= ABOUT THIS EXERCISE =
Below are the records; copy exactly the stretch from the line containing "as O3 <<met>>" through the line containing "-note bottom of RF", both ends included, and nothing else.

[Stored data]
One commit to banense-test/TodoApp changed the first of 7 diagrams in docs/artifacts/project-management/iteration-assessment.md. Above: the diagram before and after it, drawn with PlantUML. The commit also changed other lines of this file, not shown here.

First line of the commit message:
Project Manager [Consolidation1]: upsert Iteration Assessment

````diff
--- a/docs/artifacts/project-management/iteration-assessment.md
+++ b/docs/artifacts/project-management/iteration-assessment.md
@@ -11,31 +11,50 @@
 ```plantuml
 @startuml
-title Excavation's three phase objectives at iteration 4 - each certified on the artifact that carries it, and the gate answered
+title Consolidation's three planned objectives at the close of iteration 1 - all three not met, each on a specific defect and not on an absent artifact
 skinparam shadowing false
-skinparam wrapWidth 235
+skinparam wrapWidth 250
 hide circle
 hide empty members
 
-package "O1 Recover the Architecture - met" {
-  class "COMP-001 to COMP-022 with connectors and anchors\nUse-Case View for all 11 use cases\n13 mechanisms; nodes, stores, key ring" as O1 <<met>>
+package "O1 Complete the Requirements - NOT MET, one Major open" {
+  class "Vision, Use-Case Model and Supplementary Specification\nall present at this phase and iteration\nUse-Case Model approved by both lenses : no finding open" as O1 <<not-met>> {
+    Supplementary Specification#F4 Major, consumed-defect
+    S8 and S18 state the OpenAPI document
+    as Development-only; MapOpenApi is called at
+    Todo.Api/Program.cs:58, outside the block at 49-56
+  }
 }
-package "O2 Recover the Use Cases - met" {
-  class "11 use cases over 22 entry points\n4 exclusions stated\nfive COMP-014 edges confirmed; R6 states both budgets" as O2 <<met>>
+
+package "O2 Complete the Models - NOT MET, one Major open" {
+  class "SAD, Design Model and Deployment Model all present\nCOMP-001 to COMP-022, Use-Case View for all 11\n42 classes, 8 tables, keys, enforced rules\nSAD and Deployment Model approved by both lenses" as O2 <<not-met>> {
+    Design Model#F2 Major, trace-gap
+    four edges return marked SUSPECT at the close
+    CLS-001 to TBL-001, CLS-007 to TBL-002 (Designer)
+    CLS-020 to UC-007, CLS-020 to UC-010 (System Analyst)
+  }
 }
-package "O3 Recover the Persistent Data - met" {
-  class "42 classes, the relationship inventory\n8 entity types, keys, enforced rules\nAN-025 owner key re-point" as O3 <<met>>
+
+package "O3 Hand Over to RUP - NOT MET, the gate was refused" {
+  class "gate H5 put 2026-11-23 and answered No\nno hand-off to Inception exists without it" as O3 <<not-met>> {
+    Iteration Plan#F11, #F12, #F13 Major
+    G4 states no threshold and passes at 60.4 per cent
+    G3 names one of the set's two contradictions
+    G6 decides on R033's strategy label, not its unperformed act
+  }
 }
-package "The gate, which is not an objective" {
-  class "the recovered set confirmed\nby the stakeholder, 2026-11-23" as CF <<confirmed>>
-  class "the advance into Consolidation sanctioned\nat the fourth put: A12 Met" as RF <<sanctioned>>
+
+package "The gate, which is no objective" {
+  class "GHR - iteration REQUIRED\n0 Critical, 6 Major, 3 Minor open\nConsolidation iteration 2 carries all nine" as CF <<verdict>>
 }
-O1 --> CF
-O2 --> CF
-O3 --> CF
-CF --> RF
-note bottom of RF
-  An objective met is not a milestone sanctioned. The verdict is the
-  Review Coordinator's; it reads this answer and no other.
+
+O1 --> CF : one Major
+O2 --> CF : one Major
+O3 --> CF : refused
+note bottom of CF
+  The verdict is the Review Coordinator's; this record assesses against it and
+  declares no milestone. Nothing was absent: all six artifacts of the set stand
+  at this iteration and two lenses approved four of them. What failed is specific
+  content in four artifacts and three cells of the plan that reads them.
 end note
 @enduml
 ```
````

= SOLUTION =
-  class "42 classes, the relationship inventory\n8 entity types, keys, enforced rules\nAN-025 owner key re-point" as O3 <<met>>
+
+package "O3 Hand Over to RUP - NOT MET, the gate was refused" {
+  class "gate H5 put 2026-11-23 and answered No\nno hand-off to Inception exists without it" as O3 <<not-met>> {
+    Iteration Plan#F11, #F12, #F13 Major
+    G4 states no threshold and passes at 60.4 per cent
+    G3 names one of the set's two contradictions
+    G6 decides on R033's strategy label, not its unperformed act
+  }
 }
-package "The gate, which is not an objective" {
-  class "the recovered set confirmed\nby the stakeholder, 2026-11-23" as CF <<confirmed>>
-  class "the advance into Consolidation sanctioned\nat the fourth put: A12 Met" as RF <<sanctioned>>
+
+package "The gate, which is no objective" {
+  class "GHR - iteration REQUIRED\n0 Critical, 6 Major, 3 Minor open\nConsolidation iteration 2 carries all nine" as CF <<verdict>>
 }
-O1 --> CF
-O2 --> CF
-O3 --> CF
-CF --> RF
-note bottom of RF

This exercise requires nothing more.